Place:Raunds, Northamptonshire, England

TypeParish (ancient), Civil parish, Urban district
Coordinates52.333°N 0.533°W
Located inNorthamptonshire, England
See alsoThrapston Rural, Northamptonshire, Englandrural district in which it was located 1894-1897
East Northamptonshire District, Northamptonshire, Englanddistrict municipality covering the area since 1974
source: Getty Thesaurus of Geographic Names
source: Family History Library Catalog
the following text is based on an article in Wikipedia

Raunds is a small market town in rural Northamptonshire, England.

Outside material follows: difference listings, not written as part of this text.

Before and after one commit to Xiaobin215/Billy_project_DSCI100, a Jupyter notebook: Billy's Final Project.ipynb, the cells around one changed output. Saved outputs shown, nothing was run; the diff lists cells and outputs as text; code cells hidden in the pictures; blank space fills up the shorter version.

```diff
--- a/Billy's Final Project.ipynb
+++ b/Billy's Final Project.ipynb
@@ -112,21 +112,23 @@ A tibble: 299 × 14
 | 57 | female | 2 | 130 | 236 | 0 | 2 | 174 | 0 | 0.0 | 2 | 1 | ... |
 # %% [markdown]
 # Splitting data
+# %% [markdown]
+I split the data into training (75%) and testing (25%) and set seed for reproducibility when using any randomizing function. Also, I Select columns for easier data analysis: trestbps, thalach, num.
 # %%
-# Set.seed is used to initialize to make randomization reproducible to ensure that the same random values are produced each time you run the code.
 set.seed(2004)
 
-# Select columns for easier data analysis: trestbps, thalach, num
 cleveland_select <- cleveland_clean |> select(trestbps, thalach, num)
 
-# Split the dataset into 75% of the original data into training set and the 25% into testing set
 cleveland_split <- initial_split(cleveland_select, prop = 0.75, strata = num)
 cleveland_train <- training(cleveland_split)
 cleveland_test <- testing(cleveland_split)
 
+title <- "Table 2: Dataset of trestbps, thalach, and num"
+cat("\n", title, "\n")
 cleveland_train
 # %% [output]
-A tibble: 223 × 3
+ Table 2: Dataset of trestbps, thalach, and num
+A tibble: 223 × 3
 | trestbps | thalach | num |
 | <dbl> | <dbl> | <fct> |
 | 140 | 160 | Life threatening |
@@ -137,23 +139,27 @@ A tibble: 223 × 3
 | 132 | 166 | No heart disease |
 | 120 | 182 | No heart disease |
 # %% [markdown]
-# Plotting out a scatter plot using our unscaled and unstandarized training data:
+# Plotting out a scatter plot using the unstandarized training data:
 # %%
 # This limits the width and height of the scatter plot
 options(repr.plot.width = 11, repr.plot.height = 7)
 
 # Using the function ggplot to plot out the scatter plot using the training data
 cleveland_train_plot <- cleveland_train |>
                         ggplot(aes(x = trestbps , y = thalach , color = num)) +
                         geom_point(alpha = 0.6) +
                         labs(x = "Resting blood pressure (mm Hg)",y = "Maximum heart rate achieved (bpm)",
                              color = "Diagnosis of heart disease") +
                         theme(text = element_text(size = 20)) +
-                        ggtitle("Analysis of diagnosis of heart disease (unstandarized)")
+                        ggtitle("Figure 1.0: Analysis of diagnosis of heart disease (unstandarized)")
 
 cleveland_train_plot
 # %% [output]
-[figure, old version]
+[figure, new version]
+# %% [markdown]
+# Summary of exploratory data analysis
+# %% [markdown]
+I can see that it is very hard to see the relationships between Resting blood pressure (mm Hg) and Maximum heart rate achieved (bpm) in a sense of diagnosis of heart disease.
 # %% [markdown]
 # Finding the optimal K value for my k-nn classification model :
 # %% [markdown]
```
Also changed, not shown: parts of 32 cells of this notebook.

It is now a civil parish in the East Northamptonshire District. The town is situated 21 miles (34 km) north-east of the county town of Northampton. The town is on the southern edge of the Nene valley and surrounded by arable farming land. According to the UK census of 2011, it had a population of 8,641.

Raunds played a role in the boot and shoe industry until its decline in the 1950s and '60s.

For the period 1897-1974 Raunds was an urban district. Prior to that it was considered part of the Thrapston Rural Sanitary District, the Thrapston Poor Law Union and the Thrapston Rural District.

A Vision of Britain through Time provides the following description of Raunds from John Marius Wilson's Imperial Gazetteer of England and Wales of 1870-72:

"RAUNDS, a village, a parish, and a [registration] sub-district, in Thrapstone district, Northampton. The village stands 1¾ mile E of the Northampton and Peterborough railway, and 3¾ S of Thrapstone; carries on extensive shoe-making; and has a station on the Midland railway, a post-office under Thrapstone, and a temperance hall. The parish comprises 3,680 acres. Real property: £7,074. Population in 1851: 1,870, in 1861: 2,337. Houses: 511. The increase of population arose from the extension of shoe-manufacture. The property is subdivided. The manor belongs to the Duchy of Lancaster and Sir J. Langham, Bart. There is a petrifying spring. The living is a vicarage in the diocese of Peterborough. Value: £250. Patron: the Lord Chancellor. The church is early English; and consists of nave, aisles, and chancel, with tower and spire. There are chapels for Baptists and Wesleyans, an endowed school with £18 a year, and charities £44. Grimbald, who built Trinity College chapel in Cambridge, was a native."

Research Tips

This page uses content from the English Wikipedia. The original content was at Raunds. The list of authors can be seen in the page history. As with WeRelate, the content of Wikipedia is available under the Creative Commons Attribution/Share-Alike License.